In Catholic Provence, all women – peasants, craftworkers and aristocrats alike – wore a cross on a silk or black velvet ribbon high up on the neck. The showcases contain a dozen of these, illustrating the wide variety of materials, forms, sizes and techniques, as though echoing the fabrics, colors and pleats of the costumes. They include a “Dévote”, a “Maintenon”, a “Capucine” (with a sliding loop in the form of a St Andrew’s cross), an articulated “Butterfly” and three “Maltese”, the most famous type. The eight-pointed cross in black and white enamel is a variant on the insignia of the Knights of Malta, who came to Arles in the 12th century.

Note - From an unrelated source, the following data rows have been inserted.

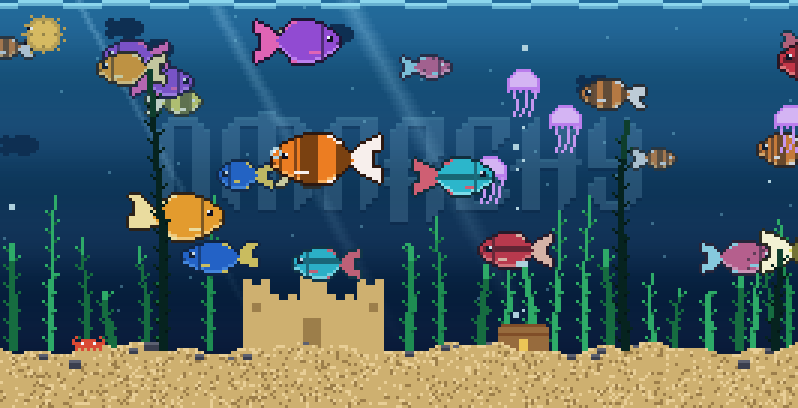
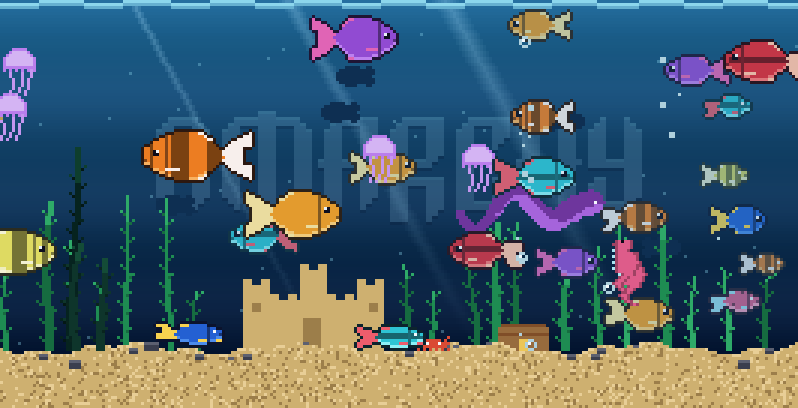
More life: shoals, an eel, seahorses, bottom feeders
The fish each wandered alone and swam through the castle, and every one of
them was the same silhouette with different colours.

The smaller ones now keep station on a school that drifts about the tank,
breaking formation to chase food and settling back afterwards. Three new
kinds, each with its own way of moving rather than just its own palette:
an eel that puts a long wave through itself along the bottom, seahorses
that hang in the weeds and bob, and bottom feeders that nose along the
sand with barbels out, stopping to root around. And nothing swims through
the sandcastle any more.

The eel's first pass read as a zigzag wire -- too thin, too tight a wave --
so the body is thicker and the wave much longer.

diff --git a/tools/test.py b/tools/test.py
@@ -87,6 +87,26 @@ for cols, rows in SIZES:
     except Exception as error:                      # noqa: BLE001
         check("draws %dx%d" % (cols, rows), False, repr(error))
 
+# -- the cast, and that nothing swims through the castle --------------------
+
+for cols, rows in ((160, 45), (320, 81)):
+    tank, _ = run_tank(cols, rows, Opts(), frames=40)
+    kinds = {type(a).__name__ for a in tank.actors}
+    for wanted in ("Fish", "Eel", "Seahorse", "BottomFeeder", "Crab", "Jelly"):
+        check("%dx%d has a %s" % (cols, rows, wanted), wanted in kinds, str(sorted(kinds)))
+    check("%dx%d has shoals" % (cols, rows), len(tank.schools) > 0)
+    shoaling = [a for a in tank.actors if getattr(a, "school", None) is not None]
+    check("%dx%d has fish in the shoals" % (cols, rows), len(shoaling) >= 3)
+    if tank.castle_box:
+        x0, y0, x1, y1 = tank.castle_box
+        inside = [a for a in tank.actors
+                  if isinstance(a, ft.Fish) and not isinstance(a, ft.BottomFeeder)
+                  and a.x + a.w > x0 and a.x < x1 and a.y + a.h > y0 and a.y < y1]
+        check("%dx%d: nothing swims through the castle" % (cols, rows), not inside,
+              "%d inside" % len(inside))
+    check("%dx%d has a far layer" % (cols, rows), len(tank.backdrop) > 0)
+    check("%dx%d has fronds up front" % (cols, rows), len(tank.front_weeds) > 0)
+
 # -- every installed theme ---------------------------------------------------
 
 themes = ft.installed_themes()

diff --git a/README.md b/README.md
@@ -33,11 +33,18 @@ The tank has front-to-back depth: shapes too far away to have colour drift
 across the back wall, and a few fronds close to the glass pass in front of
 everything, darker and bluer the way a near foreground goes.
 
-Swimming in the tank: generated fish species (each with a forked tail
-that flaps, a dorsal fin, a gill line and a proper eye), a pufferfish, drifting
+Swimming in the tank: generated fish species (each with a forked tail that
+flaps, a dorsal fin, a gill line and a proper eye), an eel putting a wave
+through itself along the bottom, seahorses hanging in the weeds, bottom
+feeders nosing along the sand with their barbels out, a pufferfish, drifting
 jellyfish, a crab that patrols the sand, bubbles from fish mouths and sand
 vents, swaying seaweed, a sandcastle, a treasure chest, god rays from the
 surface, drifting plankton and a rippling waterline.
+
+The smaller fish form loose shoals rather than each wandering off alone --
+they keep station on a school that drifts about the tank, breaking formation
+to chase food and settling back afterwards. Nothing swims through the
+sandcastle.
 
 ## Terminal size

When the fashion for wimples died out, Provençal women began wearing earrings, including the “poissardes” displayed in the museum. This colorful term (literally “fishwife”) describes the models worn by women fishmongers at the market in Marseille. An oval version of the Creole, or hoop earring, which could be extraordinarily large, they are recognizable from their frontal S-shaped crosspiece and finely-worked enamel decoration, ornamented with coral beads or diamonds, if their wearers were wealthy.
The coulas: a typically Provençal jewelry item
A descendant of the ancient torque, this extremely simple gold bangle is Provence’s most iconic piece of jewelry, found nowhere else in France – unlike the cross. Worn by all the women of Arles except the aristocracy, it was embellished with a Maltese cross (as illustrated by Antoine Raspal‘s painting L’Arlésienne aux œillets), or a medallion with incised motifs. “The Musée Provençal du Costume et du Bijou has one of only two extant coulas, the other being in the Musée Réattu d’Arles,” says Clément Trouche. Included in the marriage dowry as a cash reserve, it could be melted down if the need arose.
2, rue Jean Ossola 06130 Grasse – Free entry, open daily from 10 am to 6 pm.